- _Work instruction_
The word to find is "fill". State how many lines below contain it, giving only the number.

- _Supplied records_
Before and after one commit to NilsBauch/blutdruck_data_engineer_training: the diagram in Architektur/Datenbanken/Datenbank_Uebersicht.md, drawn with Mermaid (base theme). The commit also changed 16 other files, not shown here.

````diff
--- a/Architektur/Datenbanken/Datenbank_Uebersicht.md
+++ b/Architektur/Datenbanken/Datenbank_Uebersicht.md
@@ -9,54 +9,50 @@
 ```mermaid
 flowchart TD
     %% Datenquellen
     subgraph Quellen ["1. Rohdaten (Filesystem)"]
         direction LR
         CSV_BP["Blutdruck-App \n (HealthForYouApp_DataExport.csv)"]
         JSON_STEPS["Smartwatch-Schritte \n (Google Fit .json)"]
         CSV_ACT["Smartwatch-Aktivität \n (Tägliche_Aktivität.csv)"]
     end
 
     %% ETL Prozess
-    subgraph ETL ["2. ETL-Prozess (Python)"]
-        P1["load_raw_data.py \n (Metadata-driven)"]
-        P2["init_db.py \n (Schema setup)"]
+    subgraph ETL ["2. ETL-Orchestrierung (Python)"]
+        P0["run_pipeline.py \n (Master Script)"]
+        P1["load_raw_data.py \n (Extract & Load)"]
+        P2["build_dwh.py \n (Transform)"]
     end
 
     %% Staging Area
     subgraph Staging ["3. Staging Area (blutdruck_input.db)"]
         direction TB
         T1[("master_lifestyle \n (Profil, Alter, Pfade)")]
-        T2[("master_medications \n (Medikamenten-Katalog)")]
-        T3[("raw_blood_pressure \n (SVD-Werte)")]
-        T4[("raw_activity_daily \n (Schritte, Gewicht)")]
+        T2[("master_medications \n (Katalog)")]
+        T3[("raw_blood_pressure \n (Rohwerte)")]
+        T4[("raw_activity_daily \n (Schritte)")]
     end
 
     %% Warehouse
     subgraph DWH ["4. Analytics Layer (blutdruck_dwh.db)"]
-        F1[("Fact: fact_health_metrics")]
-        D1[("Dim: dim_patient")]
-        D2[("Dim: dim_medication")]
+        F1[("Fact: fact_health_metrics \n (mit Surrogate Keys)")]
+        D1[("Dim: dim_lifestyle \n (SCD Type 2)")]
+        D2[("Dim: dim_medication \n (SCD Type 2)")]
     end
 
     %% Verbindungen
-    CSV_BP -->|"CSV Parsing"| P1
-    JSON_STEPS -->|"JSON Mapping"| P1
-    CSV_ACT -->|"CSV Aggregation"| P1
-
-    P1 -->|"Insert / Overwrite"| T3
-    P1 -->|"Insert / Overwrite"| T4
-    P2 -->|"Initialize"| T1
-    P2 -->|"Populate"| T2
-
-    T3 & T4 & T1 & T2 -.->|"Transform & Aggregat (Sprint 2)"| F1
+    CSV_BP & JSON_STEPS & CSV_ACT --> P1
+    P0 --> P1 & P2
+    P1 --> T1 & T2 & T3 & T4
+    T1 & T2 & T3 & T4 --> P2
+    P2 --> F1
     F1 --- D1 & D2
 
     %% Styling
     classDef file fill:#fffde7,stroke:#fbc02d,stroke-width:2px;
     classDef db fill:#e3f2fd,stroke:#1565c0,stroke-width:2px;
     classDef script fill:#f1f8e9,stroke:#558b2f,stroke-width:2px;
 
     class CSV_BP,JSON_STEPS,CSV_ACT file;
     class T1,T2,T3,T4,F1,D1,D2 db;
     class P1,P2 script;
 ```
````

- _Your response_
3